- **EXERCISE DETAILS**:
Locate the string "name" in the records below. Copy every line where it occurs.

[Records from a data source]
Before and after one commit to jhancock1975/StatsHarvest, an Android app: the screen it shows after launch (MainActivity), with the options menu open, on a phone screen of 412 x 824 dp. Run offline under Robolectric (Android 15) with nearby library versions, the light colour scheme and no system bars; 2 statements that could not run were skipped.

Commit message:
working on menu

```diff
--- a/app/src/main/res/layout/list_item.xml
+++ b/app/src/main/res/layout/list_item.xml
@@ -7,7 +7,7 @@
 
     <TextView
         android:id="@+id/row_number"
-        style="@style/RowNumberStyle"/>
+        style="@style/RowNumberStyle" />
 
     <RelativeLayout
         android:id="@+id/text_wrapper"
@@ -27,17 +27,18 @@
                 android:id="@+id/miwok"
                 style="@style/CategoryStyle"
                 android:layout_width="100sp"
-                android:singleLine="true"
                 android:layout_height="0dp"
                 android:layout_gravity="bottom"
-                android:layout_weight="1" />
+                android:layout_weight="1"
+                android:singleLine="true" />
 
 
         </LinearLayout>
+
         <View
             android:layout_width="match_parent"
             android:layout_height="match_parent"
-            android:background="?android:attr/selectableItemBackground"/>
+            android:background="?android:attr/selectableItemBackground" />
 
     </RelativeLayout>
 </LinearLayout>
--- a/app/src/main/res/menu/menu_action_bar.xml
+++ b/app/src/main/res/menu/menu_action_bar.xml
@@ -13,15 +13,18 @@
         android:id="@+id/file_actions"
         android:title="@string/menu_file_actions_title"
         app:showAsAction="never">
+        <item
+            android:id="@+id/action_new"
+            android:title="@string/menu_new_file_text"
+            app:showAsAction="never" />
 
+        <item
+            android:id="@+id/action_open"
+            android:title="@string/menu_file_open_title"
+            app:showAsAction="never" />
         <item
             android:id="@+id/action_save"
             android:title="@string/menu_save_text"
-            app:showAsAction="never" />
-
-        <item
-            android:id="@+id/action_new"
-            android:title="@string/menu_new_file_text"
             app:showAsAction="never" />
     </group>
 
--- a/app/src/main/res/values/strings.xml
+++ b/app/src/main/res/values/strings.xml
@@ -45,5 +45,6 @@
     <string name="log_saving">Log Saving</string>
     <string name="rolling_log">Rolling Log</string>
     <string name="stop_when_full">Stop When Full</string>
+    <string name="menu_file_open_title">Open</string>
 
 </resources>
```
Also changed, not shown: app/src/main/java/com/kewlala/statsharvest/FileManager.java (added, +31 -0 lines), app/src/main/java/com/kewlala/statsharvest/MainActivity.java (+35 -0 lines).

- **EXERCISE OUTPUT**:
     <string name="log_saving">Log Saving</string>
     <string name="rolling_log">Rolling Log</string>
     <string name="stop_when_full">Stop When Full</string>
+    <string name="menu_file_open_title">Open</string>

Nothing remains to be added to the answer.